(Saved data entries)
==*==
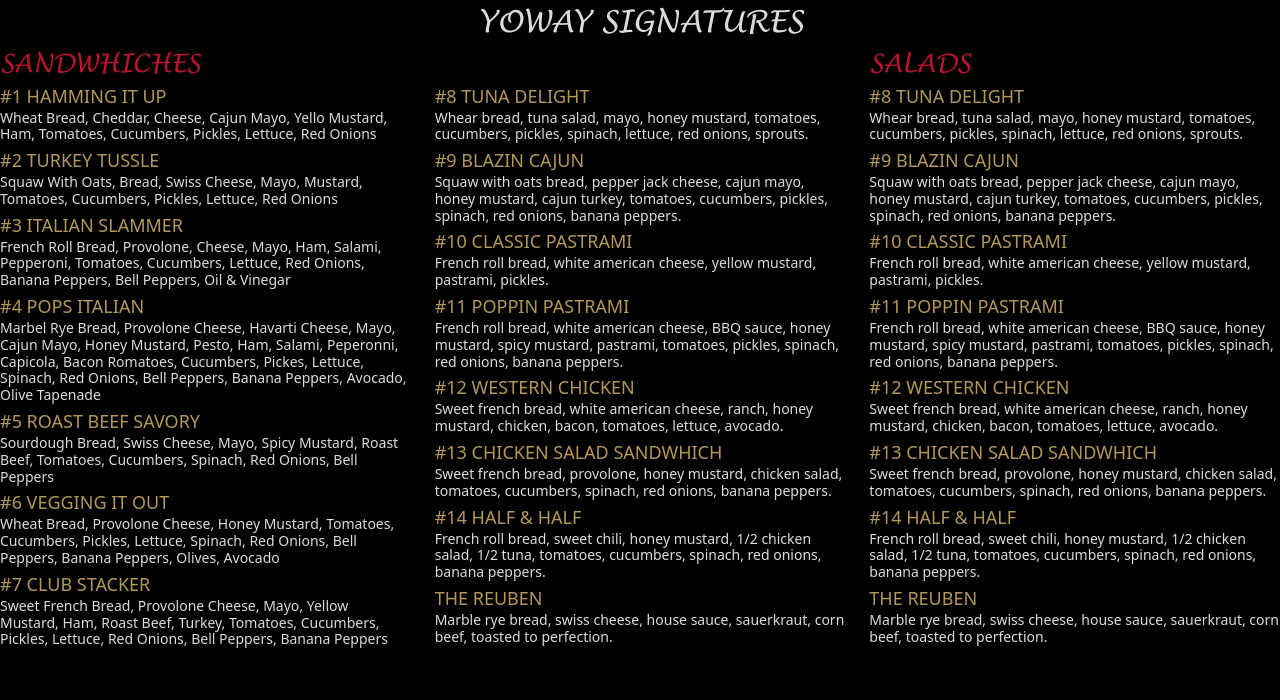
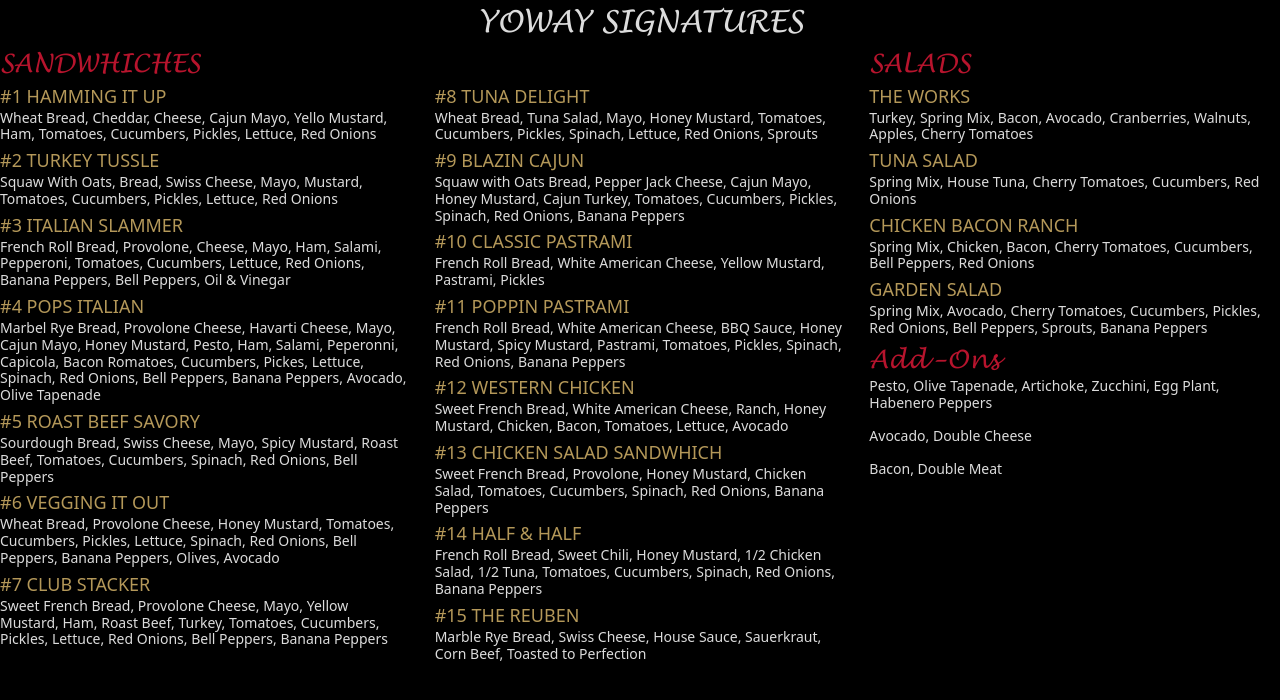
Before and after one commit to andrewrobles/arob, a React (Create React App) app in the folder client/: page / in a window 1280 px wide. Shown: the top 700 px of the page. Built offline with nearby package versions, Linux system fonts and the light colour scheme.

Commit message:
Add the rest of the menu

```diff
--- a/client/src/App.js
+++ b/client/src/App.js
@@ -35,35 +35,60 @@ function App() {
     },
     {
       "name": "#8 Tuna Delight",
-      "description": "Whear bread, tuna salad, mayo, honey mustard, tomatoes, cucumbers, pickles, spinach, lettuce, red onions, sprouts."
+      "description": "Wheat Bread, Tuna Salad, Mayo, Honey Mustard, Tomatoes, Cucumbers, Pickles, Spinach, Lettuce, Red Onions, Sprouts"
   },
   {
       "name": "#9 Blazin Cajun",
-      "description": "Squaw with oats bread, pepper jack cheese, cajun mayo, honey mustard, cajun turkey, tomatoes, cucumbers, pickles, spinach, red onions, banana peppers."
+      "description": "Squaw with Oats Bread, Pepper Jack Cheese, Cajun Mayo, Honey Mustard, Cajun Turkey, Tomatoes, Cucumbers, Pickles, Spinach, Red Onions, Banana Peppers"
   },
   {
       "name": "#10 Classic Pastrami",
-      "description": "French roll bread, white american cheese, yellow mustard, pastrami, pickles."
+      "description": "French Roll Bread, White American Cheese, Yellow Mustard, Pastrami, Pickles"
   },
   {
       "name": "#11 Poppin Pastrami",
-      "description": "French roll bread, white american cheese, BBQ sauce, honey mustard, spicy mustard, pastrami, tomatoes, pickles, spinach, red onions, banana peppers."
+      "description": "French Roll Bread, White American Cheese, BBQ Sauce, Honey Mustard, Spicy Mustard, Pastrami, Tomatoes, Pickles, Spinach, Red Onions, Banana Peppers"
   },
   {
       "name": "#12 Western Chicken",
-      "description": "Sweet french bread, white american cheese, ranch, honey mustard, chicken, bacon, tomatoes, lettuce, avocado."
+      "description": "Sweet French Bread, White American Cheese, Ranch, Honey Mustard, Chicken, Bacon, Tomatoes, Lettuce, Avocado"
   },
   {
       "name": "#13 Chicken Salad Sandwhich",
-      "description": "Sweet french bread, provolone, honey mustard, chicken salad, tomatoes, cucumbers, spinach, red onions, banana peppers."
+      "description": "Sweet French Bread, Provolone, Honey Mustard, Chicken Salad, Tomatoes, Cucumbers, Spinach, Red Onions, Banana Peppers"
   },
   {
       "name": "#14 Half & Half",
-      "description": "French roll bread, sweet chili, honey mustard, 1/2 chicken salad, 1/2 tuna, tomatoes, cucumbers, spinach, red onions, banana peppers."
+      "description": "French Roll Bread, Sweet Chili, Honey Mustard, 1/2 Chicken Salad, 1/2 Tuna, Tomatoes, Cucumbers, Spinach, Red Onions, Banana Peppers"
   },
   {
-      "name": "The Reuben",
-      "description": "Marble rye bread, swiss cheese, house sauce, sauerkraut, corn beef, toasted to perfection."
+      "name": "#15 The Reuben",
+      "description": "Marble Rye Bread, Swiss Cheese, House Sauce, Sauerkraut, Corn Beef, Toasted to Perfection"
+  },
+  {
+    "name": "The Works",
+    "description": "Turkey, Spring Mix, Bacon, Avocado, Cranberries, Walnuts, Apples, Cherry Tomatoes"
+  },
+  {
+    "name": "Tuna Salad",
+    "description": "Spring Mix, House Tuna, Cherry Tomatoes, Cucumbers, Red Onions"
+  },
+  {
+    "name": "Chicken Bacon Ranch",
+    "description": "Spring Mix, Chicken, Bacon, Cherry Tomatoes, Cucumbers, Bell Peppers, Red Onions"
+  },
+  {
+    "name": "Garden Salad",
+    "description": "Spring Mix, Avocado, Cherry Tomatoes, Cucumbers, Pickles, Red Onions, Bell Peppers, Sprouts, Banana Peppers"
+  },
+  {
+    "description": "Pesto, Olive Tapenade, Artichoke, Zucchini, Egg Plant, Habenero Peppers"
+  },
+  {
+    "description": "Avocado, Double Cheese"
+  },
+  {
+    "description": "Bacon, Double Meat"
   }
     ]}/>
 }
--- a/client/src/components/FullMenu.js
+++ b/client/src/components/FullMenu.js
@@ -20,11 +20,9 @@ export const FullMenu = (props) => {
     <div className="row">
       <div className="col-8" style={{fontFamily: 'LucidaHandwriting', fontSize: '25px',}} >
         SANDWHICHES
-        {/* <ColoredLine color="#DCDCDC" /> */}
       </div>
       <div className="col" style={{fontFamily: 'LucidaHandwriting', fontSize: '25px'}}>
         SALADS
-        {/* <ColoredLine color="#DCDCDC" /> */}
       </div>
     </div>
     <div className="row">
@@ -35,7 +33,11 @@ export const FullMenu = (props) => {
         <MenuItems data={props.data.slice(7, 15)} />
       </div>
       <div className="col">
-        <MenuItems data={props.data.slice(7, 15)} />
+        <MenuItems data={props.data.slice(15, 19)} />
+        <div className="col" style={{fontFamily: 'LucidaHandwriting', fontSize: '25px'}}>
+        Add-Ons
+      </div>
+        <MenuItems data={props.data.slice(19, 23)} />
       </div>
     </div>
   </div>
--- a/client/src/components/MenuItems.js
+++ b/client/src/components/MenuItems.js
@@ -5,6 +5,7 @@ import 'bootstrap/dist/css/bootstrap.min.css';
 export const MenuItems = (props) => {
     return <div>
         {props.data.map(x => <MenuItem data={x}/>)}
+
     </div>
 }
 
@@ -14,8 +15,8 @@ const MenuItem = (props) => {
         backgroundColor: 'black',
         color: '#B49859',
         fontWeight: '500'
-    }} className={`mb-1`}>
-        <div style={{fontSize: '18px'}}>{props.data.name.toUpperCase()}</div>
+    }} className={`mb-1 ${props.data.name ? "mb-1": "mb-3"}`}>
+        <div style={{fontSize: '18px'}}>{props.data.name ? props.data.name.toUpperCase(): ""}</div>
         <div style={{
             color: '#DCDCDC',
             lineHeight: '1.2',
```
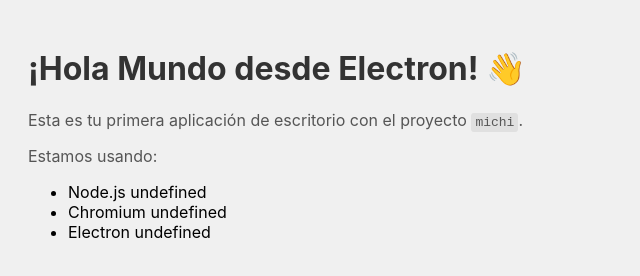
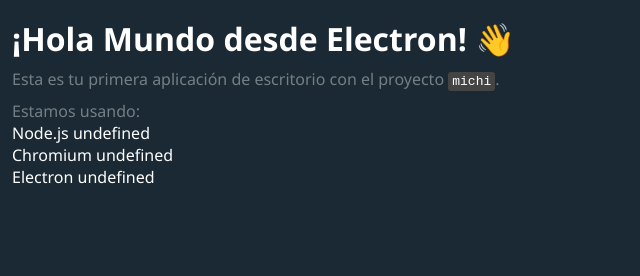
Before and after one commit to abelperezlindo/michi, an Electron app: page index.html in a window 800 px wide. Shown: the whole page, without its empty margins (0-640 px from the left). Drawn offline with Linux system fonts and the light colour scheme.

Commit message:
styles in electron windows

```diff
--- a/index.html
+++ b/index.html
@@ -4,13 +4,35 @@
     <meta charset="UTF-8">
     <title>Hola desde Michi!</title>
     <style>
-      body { font-family: -apple-system, BlinkMacSystemFont, "Segoe UI", Roboto, Helvetica, Arial, sans-serif; padding: 20px; background-color: #f0f0f0; }
-      h1 { color: #333; }
-      p { color: #555; }
-      code { background-color: #e0e0e0; padding: 2px 4px; border-radius: 3px; }
+      * {margin: 0; padding: 0; border: 0; vertical-align: baseline;}
+      html {box-sizing: border-box;}
+      *, *:before, *:after {box-sizing: inherit;}
+      html, body {height: 100%; margin: 0;}
+
+      body {
+        font-family: "Segoe UI", sans-serif;
+        background: #1A2933;
+        color: #FFF;
+        padding: 12px;
+      }
+      #titlebar {
+        padding: 4px;
+      }
+
+      #titlebar #drag-region {
+        width: 100%;
+        height: 100%;
+        -webkit-app-region: drag;
+      }
+      h1 {margin: 0 0 10px 0; font-weight: 600; line-height: 1.2;}
+      p {margin-top: 10px; color: rgba(255,255,255,0.4);}
+      code { color: #fff; background-color: #444444; padding: 2px 4px; border-radius: 3px; }
     </style>
   </head>
   <body>
+    <header id="titlebar">
+      <div id="drag-region"></div>
+    </header>
     <h1>¡Hola Mundo desde Electron! 👋</h1>
     <p>
       Esta es tu primera aplicación de escritorio con el proyecto <code>michi</code>.
```
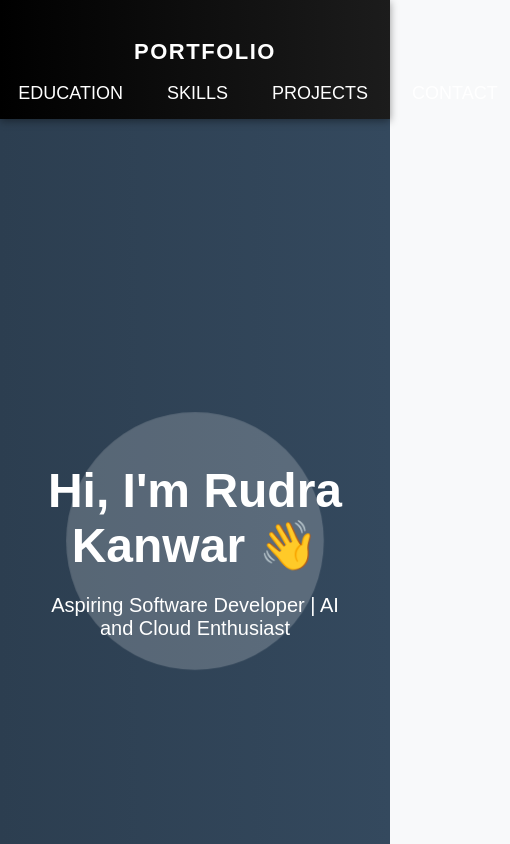
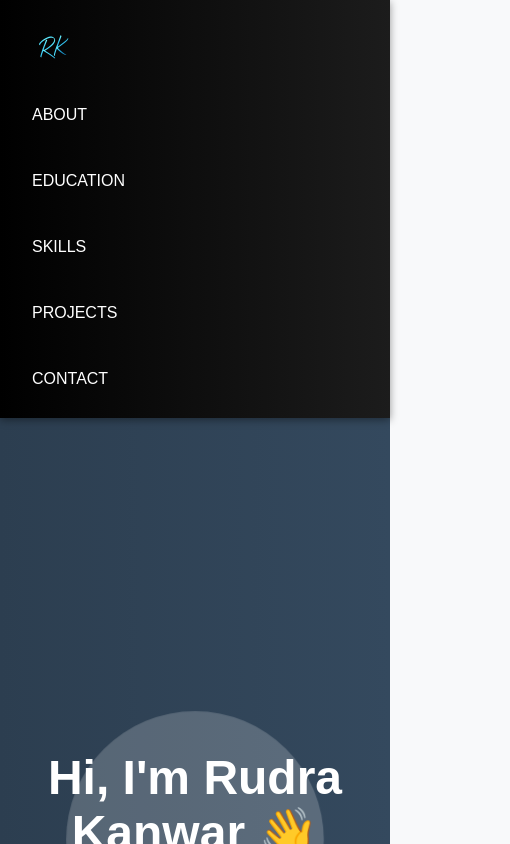
Before and after one commit to rudrakanwar2004/Portfolio, a React (Vite) app: page / in a window 390 px wide. Shown: the top 844 px of the page, 510 px wide, since content can reach past the window. Built offline with nearby package versions, Linux system fonts and the light colour scheme; the HTML template or start-up script is replaced by a standard one.

Commit message:
modified navbar and its effects

```diff
--- a/src/components/Hero.jsx
+++ b/src/components/Hero.jsx
@@ -5,8 +5,8 @@ export default function Hero() {
     <section className="hero">
       <div className="container">
         <h1 className="hero-title">Hi, I'm Rudra Kanwar 👋</h1>
-        <p className="hero-subtitle"> Aspiring Software Developer | AI and Cloud Enthusiast</p>
+        <p className="hero-subtitle"> Aspiring Software Developer | Python • GenAI • LLMs And Cloud Enthusiast</p>
       </div>
     </section>
-  );
+  )
 }
--- a/src/components/Navbar.jsx
+++ b/src/components/Navbar.jsx
@@ -1,14 +1,23 @@
+import icon from '../assets/rk.png';
+
 export default function Navbar() {
   return (
     <nav className="navbar">
-        <a href="#"><h1>Portfolio</h1></a>
-        <div>
+      <a href="#" className="logo-container">
+        <img
+          src={icon}
+          alt="Logo"
+          className="logo"
+          width={100}
+          height={100}
+        />
+      </a>
+      <div className="nav-links">
         <a href="#about">About</a>
         <a href="#education">Education</a>
         <a href="#skills">Skills</a>
         <a href="#projects">Projects</a>
         <a href="#contact">Contact</a>
-
       </div>
     </nav>
   );
--- a/src/index.css
+++ b/src/index.css
@@ -32,7 +32,6 @@ section {
   padding: 20px;
 }
 
-/* Navbar */
 .navbar {
   display: flex;
   justify-content: space-between;
@@ -45,10 +44,27 @@ section {
   z-index: 1000;
   transition: background-color 0.4s ease, padding 0.4s ease;
   box-shadow: 0 2px 8px rgba(0, 0, 0, 0.4);
+  flex-wrap: wrap;
 }
 
-.navbar a {
-  margin-left: 20px;
+.logo-container {
+  display: flex;
+  align-items: center;
+}
+
+.logo {
+  height: 80px;
+  width: 80px;
+  object-fit: contain;
+}
+
+/* Links */
+.nav-links {
+  display: flex;
+  gap: 20px;
+}
+
+.nav-links a {
   color: white;
   font-size: 18px;
   text-transform: uppercase;
@@ -58,40 +74,39 @@ section {
   border-radius: 4px;
 }
 
-.navbar a:hover {
+.nav-links a:hover {
   color: #ff6347;
   transform: scale(1.1);
   background: rgba(255, 99, 71, 0.1);
   box-shadow: 0 4px 12px rgba(255, 99, 71, 0.3);
 }
 
-.navbar h1 {
-  font-size: 26px;
-  font-weight: bold;
-  text-transform: uppercase;
-  letter-spacing: 1.5px;
-}
-
-.navbar .logo {
-  height: 45px;
-  margin-right: 15px;
-}
-
-/* Responsive Navbar */
+/* Responsive for Android/mobile */
 @media (max-width: 768px) {
   .navbar {
     flex-direction: column;
-    padding: 15px;
-    text-align: center;
+    align-items: flex-start;
+    padding: 16px 20px;
   }
 
+  .nav-links {
+    flex-direction: column;
+    width: 100%;
+    margin-top: 12px;
+  }
 
+  .nav-links a {
+    margin: 8px 0;
+    font-size: 16px;
+    width: 100%;
+  }
 
-  .navbar h1 {
-    font-size: 22px;
-    margin-bottom: 12px;
+  .logo {
+    width: 64px;
+    height: 64px;
   }
 }
+
 
 /* Hero Section */
 .hero {
```
Also changed, not shown: src/assets/rk.png (added). Lines whose indentation alone changed are shown as unchanged.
==*==
> To do:
Pull out each line of the records holding the string "href".

> Exercise output:
-        <a href="#"><h1>Portfolio</h1></a>
+      <a href="#" className="logo-container">
         <a href="#about">About</a>
         <a href="#education">Education</a>
         <a href="#skills">Skills</a>
         <a href="#projects">Projects</a>
         <a href="#contact">Contact</a>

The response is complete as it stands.